Tamil Nadu Chief Minister J. Jayalalithaa wrote to Karnataka Chief Minister Siddaramaiah with a plea seeking protection for Tamil people in the state. Siddaramaiah in turn is attempting to both fulfill the Supreme Court directive and moderate panic stemming from water scarcity in his own state. He has declared that the task is next to impossible, but could not be evaded. He has attempted to move the directive to reduce the amount of water to be released, given the shortage faced by his own state. The final hearing on the original petition filed by Karnataka is scheduled for October 10.

This conflict has a 150-year history and attempts at resolution have dated back to colonial India. However, in 1991, things came to head in the worst instances of mob violence that the two states had seen. The Cauvery Water Tribunal set up by the government gave specific water sharing orders to the states. The riots in Karnataka, rebelling against the verdict, ravaged through the cities of Mysore and Bangalore culminating in thousands of Tamil people fleeing from Karnataka.

Each time there is a fluctuation in the monsoon, the scars of this crisis resurface. Chennai mobs launched retaliations to the most recent spat of violence – vandalizing a hotel of Karnataka origin and stopping tourist vehicles.
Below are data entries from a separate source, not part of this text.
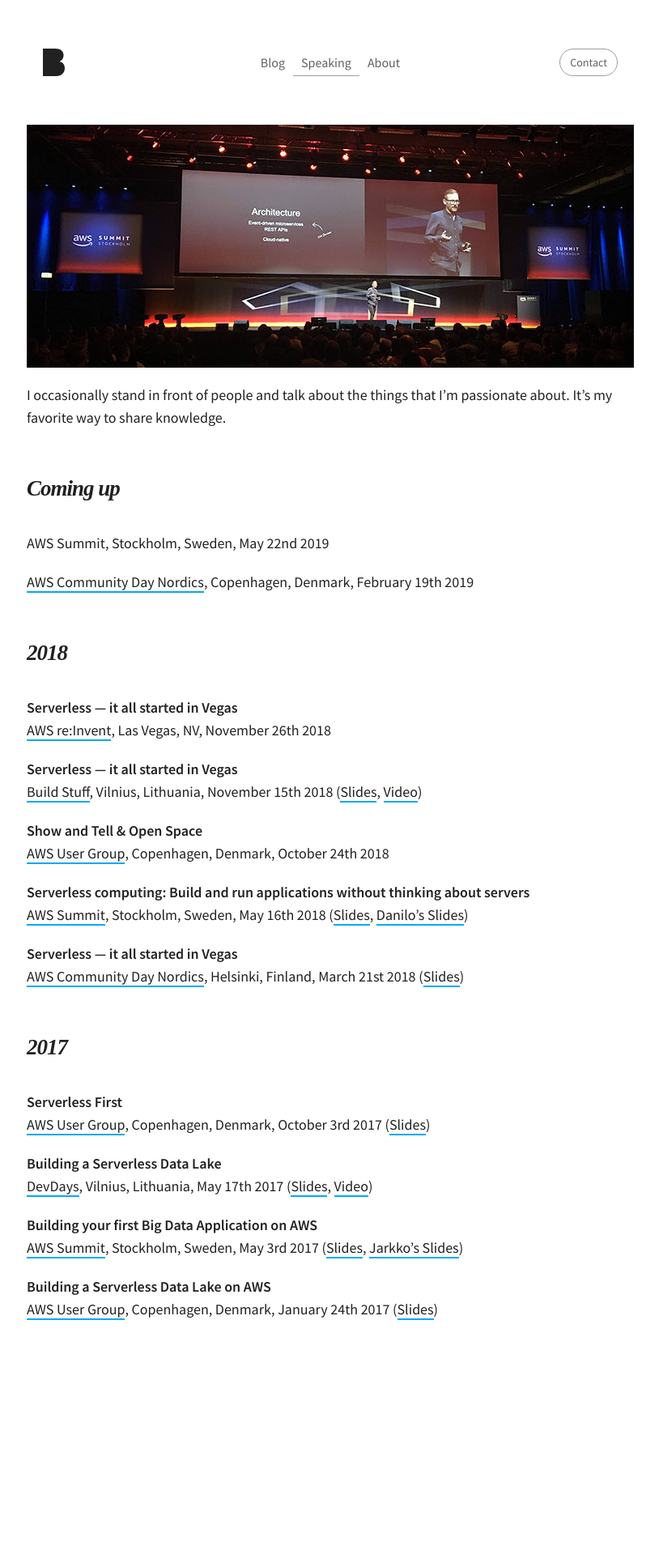
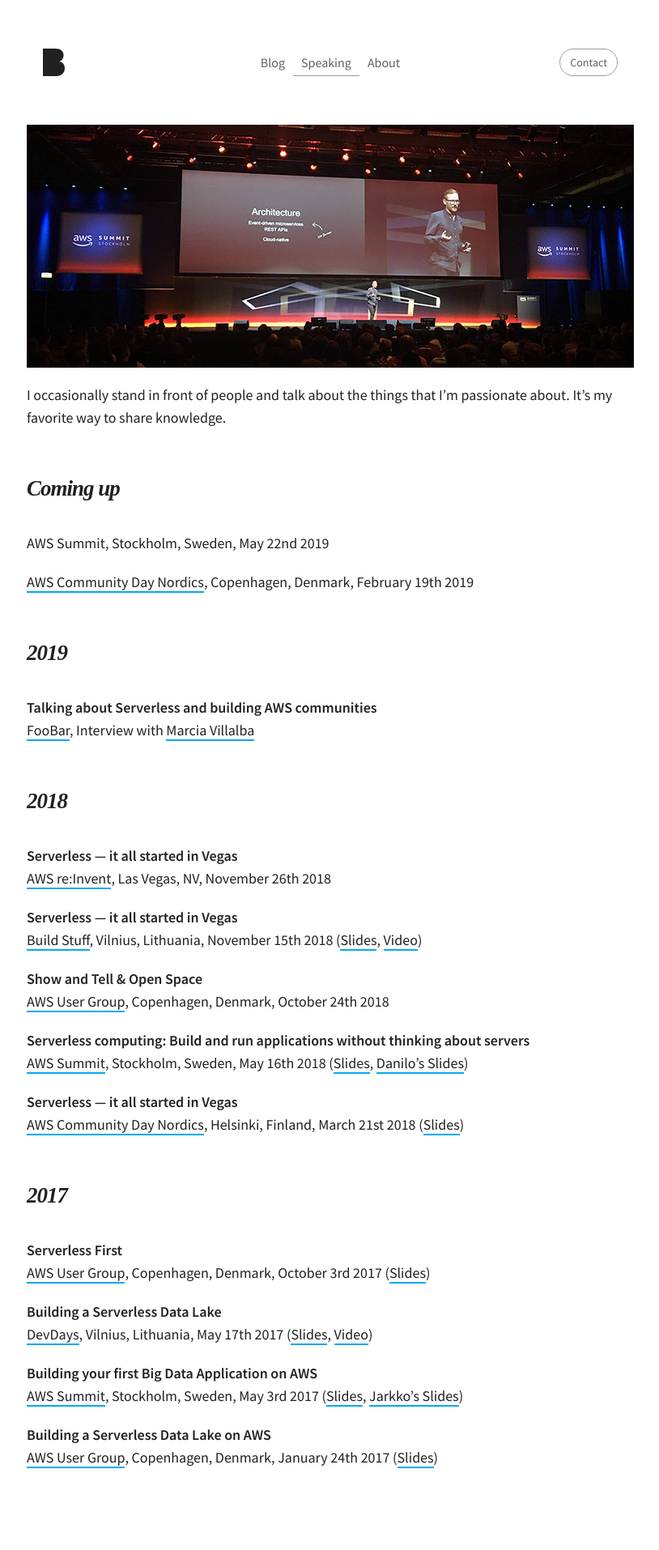
Before and after one commit to martinbuberl/martinbuberl.github.io, a Jekyll site: the page built from speaking.md, in a window 1280 px wide. Shown: the whole page at 81% size, without its empty margins (232-1046 px from the left). Built offline with Jekyll 4.4.1, drawn with Linux system fonts in a browser that asks for light colours; nearby versions of some CDN libraries; some web fonts are replaced; before the commit the page ends 1731 px from its top, so only the background shows below that.

Commit message:
Added FooBar interview

```diff
--- a/speaking.md
+++ b/speaking.md
@@ -14,6 +14,11 @@ I occasionally stand in front of people and talk about the things that I'm passi
 AWS Summit, Stockholm, Sweden, May 22nd 2019
 
 [AWS Community Day Nordics](https://awscommunitynordics.org/communityday/), Copenhagen, Denmark, February 19th 2019
+
+<h2 id="2019" class="has-permalink">2019<a class="permalink" title="Permalink" href="#2019">#</a></h2>
+
+**Talking about Serverless and building AWS communities**<br/>
+[FooBar](https://www.youtube.com/watch?v=RD_byq1UNks), Interview with [Marcia Villalba](http://marciavillalba.com)
 
 <h2 id="2018" class="has-permalink">2018<a class="permalink" title="Permalink" href="#2018">#</a></h2>
 
```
Earlier on Wednesday, however, as the police took a firmer hand in both states, the violence dissipated and curfew was removed from Bangalore.

Riots like these push around the worst identity wars as well. As water is such a touchy subject in the drier and more humid southern states of India, any existing camaraderie is quickly shed. News channels as well as celebrities are dragged into the fray, sensationalizing reactions and calling for assertion of linguistic identity. Tamil movies were pulled out of some theaters for instance, and some actors were boycotted for not officially declaring solidarity with the farmers’ protests. Unfortunately, at the same time, the water levels of the river were not exceptionally high to begin with and groundwater levels are dropping.

Sustainable water sharing agreements are just a starting point and are hard enough to implement when identity politics collide with the panic of water scarcity in rain-fed agricultural states. In the long run, as Prime Minister Narendra Modi calls for peace between the warring states, talk of resolution needs to address the ecological components of this problem.